Is it possible to flip a fully-online course that has no synchronous class meetings? The answer appears to be “yes”, but it involves unlearning some assumptions about flipped learning and about pedagogy in general.
Computing is an essential component of a modern study of mathematics, but intentional training of students on concepts related to computing and programming are rarely built into mathematics degree programs in a systematic way. How might this be done, and what should we expect students to know at various stages of their careers?
Robert Talbert responds to Jennifer Morton’s recent essay on the social and behavioral competencies that students in online classes develop – or rather, don’t develop – as compared to their peers in traditional face-to-face courses.
In the first in a series of “4+1” interviews with interesting people in math, technology, and education, Robert Talbert talks with Derek Bruff, director of the Center for Teaching at Vanderbilt University.
A study from Ohio State University asked engineering faculty to rate the most important math topics for their fields, and their perception of student preparation in each of those topics. Their answers, Robert Talbert says, might surprise you.
The Washington Post reports that universities are finding success with the flipped classroom in increasing student engagement while holding down costs. This is nice to hear, but watch out for the phrase, “saves money and boosts performance” when universities adopt new pedagogical practices.
A new position paper from the Pacific Research Institute, a free-market think tank, calls out several prominent educators as Khan Academy critics, and attempts to rebut their points. Robert Talbert responds.
I’ve received a grant to implement a bring-your-own-device classroom response system using the web software Learning Catalytics in linear algebra in Winter 2013 semester.
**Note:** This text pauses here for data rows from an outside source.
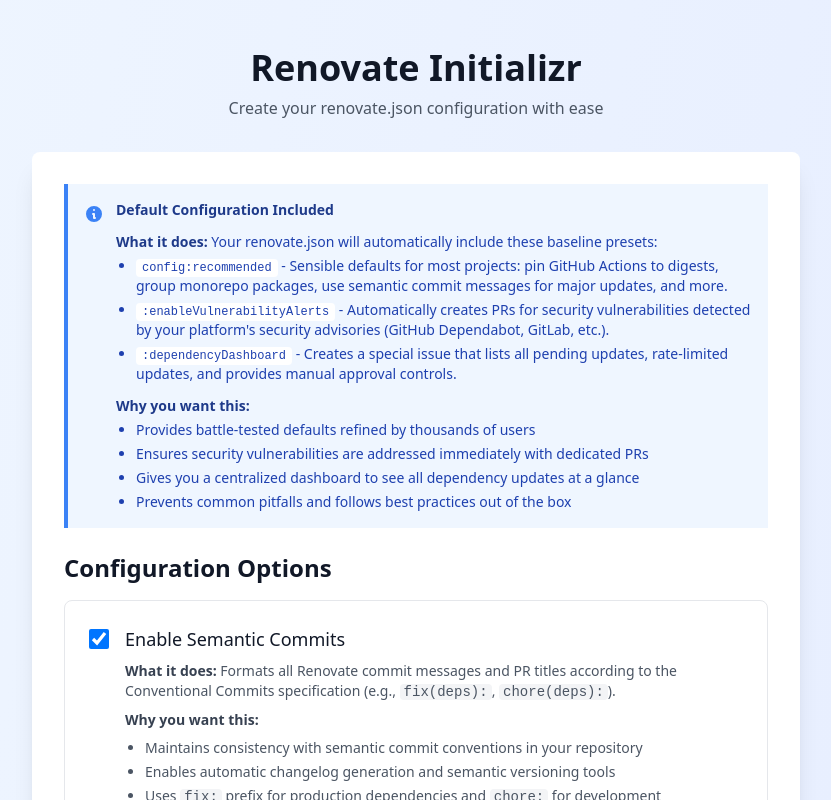
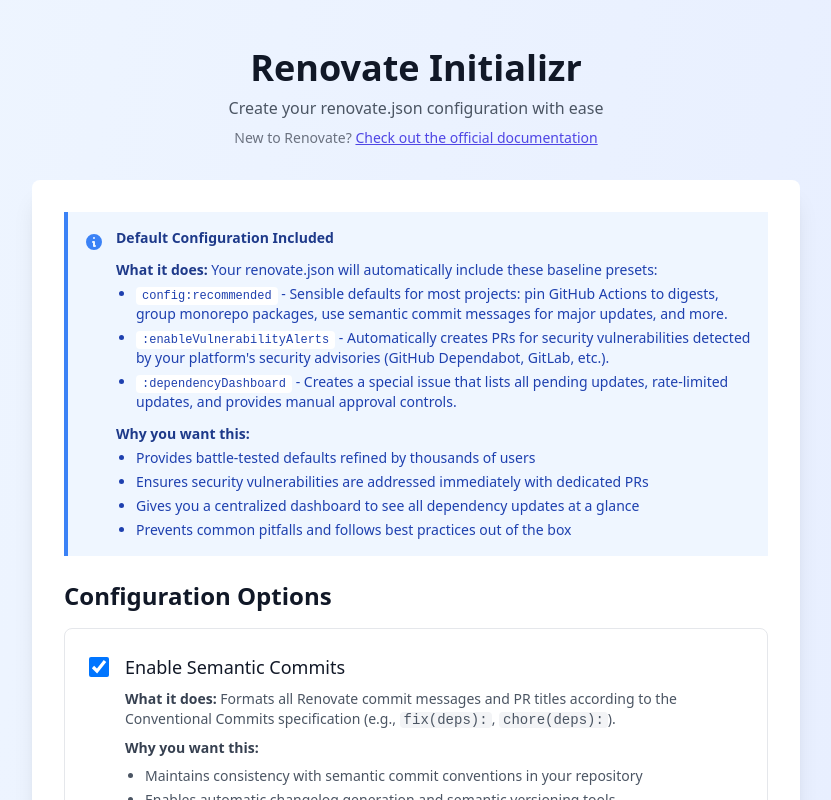
Before and after one commit to oglimmer/start-renovate, a Nuxt app in the folder frontend/: page / in a window 1280 px wide. Shown: the top 800 px of the page, without its empty margins (224-1055 px from the left). Built offline with nearby package versions, Linux system fonts and the light colour scheme.

Commit message:
Add documentation link for new users in app.vue

```diff
--- a/frontend/app/app.vue
+++ b/frontend/app/app.vue
@@ -4,6 +4,12 @@
       <div class="text-center mb-8">
         <h1 class="text-4xl font-bold text-gray-900 mb-2">Renovate Initializr</h1>
         <p class="text-gray-600">Create your renovate.json configuration with ease</p>
+        <p class="text-sm text-gray-500 mt-2">
+          New to Renovate?
+          <a href="https://docs.renovatebot.com/" target="_blank" rel="noopener noreferrer" class="text-indigo-600 hover:text-indigo-800 underline">
+            Check out the official documentation
+          </a>
+        </p>
       </div>
 
       <div class="bg-white shadow-xl rounded-lg p-8 mb-6">
```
Why do some faculty adopt research-based instructional strategies while others don’t? Some recent research suggests it boils down to one’s gut feelings about what’s right and wrong in the classroom.